Blog-readers get two choices. Even then, what a dilemma!

I haven’t read any of the books nominated, but I have read Clarke’s Governor General’s Award-winning Execution Poems, and I’m tempted to vote for George & Rue on that basis alone. When Matt Stranach suggests that Execution Poems may be the best book of poetry ever produced by an Atlantic Canadian author, he is not exaggerating; Clarke’s writing is spectacular and the book is one of the most powerful works of Canadian literature I’ve read.

But the other nominators make strong cases as well. Lesley Choyce is a hugely prolific author who has produced nearly 50 works of poetry, fiction, and creative non-fiction in the past 30 years. I’ve read about a dozen of them, and I can’t say that I’m a fan of his style, but I’ve always had a soft spot for micronations. The Republic of Nothing is probably a fun, light read.

In a violent storm, the oil rig Ocean Ranger sank off the coast of Newfoundland in 1982, killing all 84 men aboard. In his office, my dad has a piece of cream-coloured card, beautifully printed with the words Amateurs built the ark; professionals built the ocean ranger. A quick Google to find the source of the quote tells me that the real expression refers to the Titanic (another Atlantic Canadian shipwreck) and that it’s meant to encourage amateurs to trust themselves, to ignore accepted wisdom, and to take risks.

In an engineer’s office, I always took it as a reminder of the importance of humility, of professional responsibility, of the fact that every project touches lives. It was from that simple, letter-pressed card that I first learned of the Ocean Ranger disaster. February is perhaps particularly relevant in the wake of the more recent oil rig explosion off Louisiana.

The book sounds like everything that’s delectable about so-called literary fiction; vivid descriptions of the every day, events drawn so skillfully it becomes impossible to miss the layers, the resonance, the deep connections that give meaning to human life. It’s passion, tragedy and heartbreak that’s palpable. This story, of families spread apart by the need to find work, broken by disaster at sea (even today), could be representative of life in the region.

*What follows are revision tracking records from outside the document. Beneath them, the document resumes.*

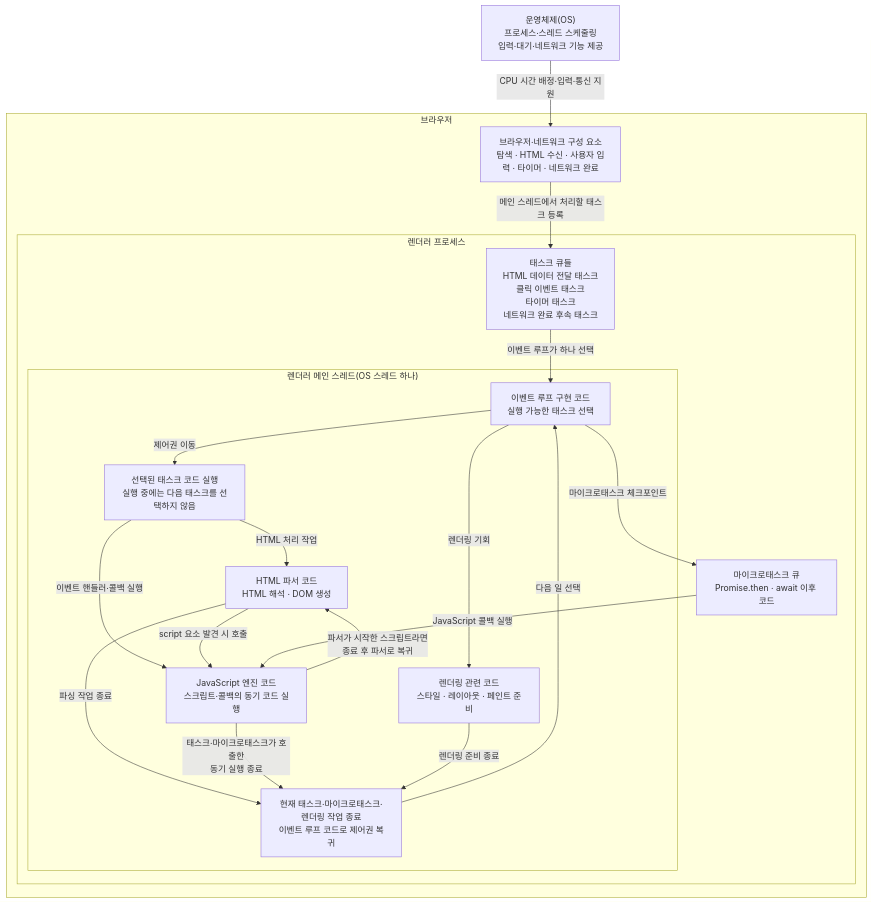
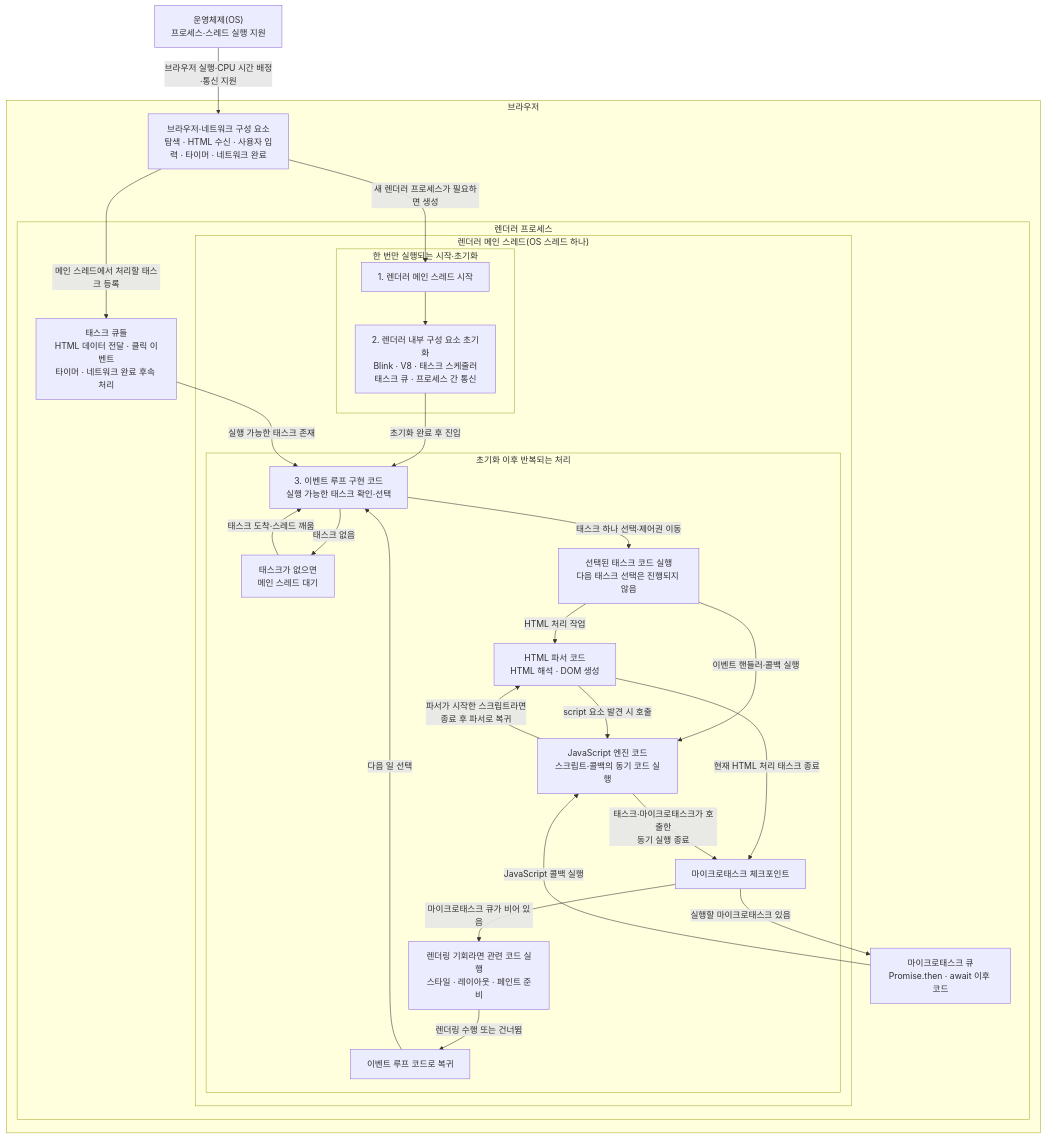
One commit to lee-gimoon/futures-paper-trading changed the diagram in docs/frontend-study/06-main-thread-call-stack-and-event-loop.md. Above: the diagram before and after it, drawn with Mermaid. The commit also changed other lines of this file, not shown here.

Commit message:
docs: show renderer startup before event loop

````diff
--- a/docs/frontend-study/06-main-thread-call-stack-and-event-loop.md
+++ b/docs/frontend-study/06-main-thread-call-stack-and-event-loop.md
@@ -19,38 +19,53 @@
 ```mermaid
 flowchart TB
-  OS["운영체제(OS)<br/>프로세스·스레드 스케줄링<br/>입력·대기·네트워크 기능 제공"]
+  OS["운영체제(OS)<br/>프로세스·스레드 실행 지원"]
 
   subgraph BROWSER["브라우저"]
     COMPONENTS["브라우저·네트워크 구성 요소<br/>탐색 · HTML 수신 · 사용자 입력 · 타이머 · 네트워크 완료"]
 
     subgraph RENDERER["렌더러 프로세스"]
-      TQ["태스크 큐들<br/>HTML 데이터 전달 태스크<br/>클릭 이벤트 태스크<br/>타이머 태스크<br/>네트워크 완료 후속 태스크"]
+      TQ["태스크 큐들<br/>HTML 데이터 전달 · 클릭 이벤트<br/>타이머 · 네트워크 완료 후속 처리"]
       MQ["마이크로태스크 큐<br/>Promise.then · await 이후 코드"]
 
       subgraph MAIN["렌더러 메인 스레드(OS 스레드 하나)"]
-        EL["이벤트 루프 구현 코드<br/>실행 가능한 태스크 선택"]
-        TASK["선택된 태스크 코드 실행<br/>실행 중에는 다음 태스크를 선택하지 않음"]
-        PARSER["HTML 파서 코드<br/>HTML 해석 · DOM 생성"]
-        JS["JavaScript 엔진 코드<br/>스크립트·콜백의 동기 코드 실행"]
-        RENDER["렌더링 관련 코드<br/>스타일 · 레이아웃 · 페인트 준비"]
-        RETURN["현재 태스크·마이크로태스크·렌더링 작업 종료<br/>이벤트 루프 코드로 제어권 복귀"]
+        subgraph ONCE["한 번만 실행되는 시작·초기화"]
+          START["1. 렌더러 메인 스레드 시작"]
+          INIT["2. 렌더러 내부 구성 요소 초기화<br/>Blink · V8 · 태스크 스케줄러<br/>태스크 큐 · 프로세스 간 통신"]
+        end
+
+        subgraph REPEAT["초기화 이후 반복되는 처리"]
+          EL["3. 이벤트 루프 구현 코드<br/>실행 가능한 태스크 확인·선택"]
+          WAIT["태스크가 없으면<br/>메인 스레드 대기"]
+          TASK["선택된 태스크 코드 실행<br/>다음 태스크 선택은 진행되지 않음"]
+          PARSER["HTML 파서 코드<br/>HTML 해석 · DOM 생성"]
+          JS["JavaScript 엔진 코드<br/>스크립트·콜백의 동기 코드 실행"]
+          CHECK["마이크로태스크 체크포인트"]
+          RENDER["렌더링 기회라면 관련 코드 실행<br/>스타일 · 레이아웃 · 페인트 준비"]
+          RETURN["이벤트 루프 코드로 복귀"]
+        end
       end
     end
   end
 
-  OS -->|"CPU 시간 배정·입력·통신 지원"| COMPONENTS
+  OS -->|"브라우저 실행·CPU 시간 배정·통신 지원"| COMPONENTS
+  COMPONENTS -->|"새 렌더러 프로세스가 필요하면 생성"| START
+  START --> INIT
+  INIT -->|"초기화 완료 후 진입"| EL
+
   COMPONENTS -->|"메인 스레드에서 처리할 태스크 등록"| TQ
-  TQ -->|"이벤트 루프가 하나 선택"| EL
-  EL -->|"제어권 이동"| TASK
+  TQ -->|"실행 가능한 태스크 존재"| EL
+  EL -->|"태스크 없음"| WAIT
+  WAIT -->|"태스크 도착·스레드 깨움"| EL
+  EL -->|"태스크 하나 선택·제어권 이동"| TASK
   TASK -->|"HTML 처리 작업"| PARSER
   TASK -->|"이벤트 핸들러·콜백 실행"| JS
   PARSER -->|"script 요소 발견 시 호출"| JS
   JS -->|"파서가 시작한 스크립트라면<br/>종료 후 파서로 복귀"| PARSER
-  EL -->|"마이크로태스크 체크포인트"| MQ
+  PARSER -->|"현재 HTML 처리 태스크 종료"| CHECK
+  JS -->|"태스크·마이크로태스크가 호출한<br/>동기 실행 종료"| CHECK
+  CHECK -->|"실행할 마이크로태스크 있음"| MQ
   MQ -->|"JavaScript 콜백 실행"| JS
-  EL -->|"렌더링 기회"| RENDER
-  PARSER -->|"파싱 작업 종료"| RETURN
-  JS -->|"태스크·마이크로태스크가 호출한<br/>동기 실행 종료"| RETURN
-  RENDER -->|"렌더링 준비 종료"| RETURN
+  CHECK -->|"마이크로태스크 큐가 비어 있음"| RENDER
+  RENDER -->|"렌더링 수행 또는 건너뜀"| RETURN
   RETURN -->|"다음 일 선택"| EL
 ```
````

I’m curious about Kathleen Winter’s Annabel – dying to read it – but nervous about it as well. I wouldn’t vote this one the book everyone should read without having read it because I’ve read few novels written by cissexual, cisgendered authors dealing explicitly with gender, transgender and intersex, that aren’t sensationalizing and dehumanizing. Trawling reviews, I’ve read that Winter’s story is carried by the characters and avoids being political (hmm…), and that Annabel’s condition is a device to explore “more conventional issues.” It is dehumanizing and exploitative to use the body and experiences of a non-cis person as a device to explore cis understandings of gender and sexuality. The Globe & Mail‘s review of the book gives me hope, but this remains the one book of the six that I’m the most unsure about.

Thanks to Nicole Dixon’s lucid, concrete pitch, Darryl Whetter’sThe Push and the Pull is high on my to-read list. It sounds like Dixon and I are frustrated by much the same trends in Atlantic Canadian literature, and she’s really convinced me to give this one a try. As a cyclist and perpetual pedestrian, I sympathise with Andrew Day, the main character of this Halifax-to-Kingston cycling odyssey as he faces down “the consequences of our car culture.”

I prefer Whetter’s stories of educated women torn between heart, crotch and briefcase to outport Gran’s poultice recipe for the croup. – Nicole Dixon (Yes! – Ed.)

I’m finding Blackstrap Hawko a little difficult to grasp, because Perry Moore’s pitch for Kenneth J. Harvey’s 825 page behemoth talks a lot about Newfoundland, and what Newfoundland isn’t, but not a lot about what Blackstrap Hawko is. I know I want to read it, but I’m not sure why.

So this, Jessica Grant‘s delectable Come, Thou Tortoise, Farah Mendlesohn’s terrific, Hugo-nominated The Inter-galactic Playground, and an abortive attempt at reading Gwyneth Jones’s Bold as Love (does anyone want to talk to me about Bold as Love? Because it’s really not working for me and I’m feeling painfully un-hip over the whole thing) have kept me from my project. I’ll be back on track before long.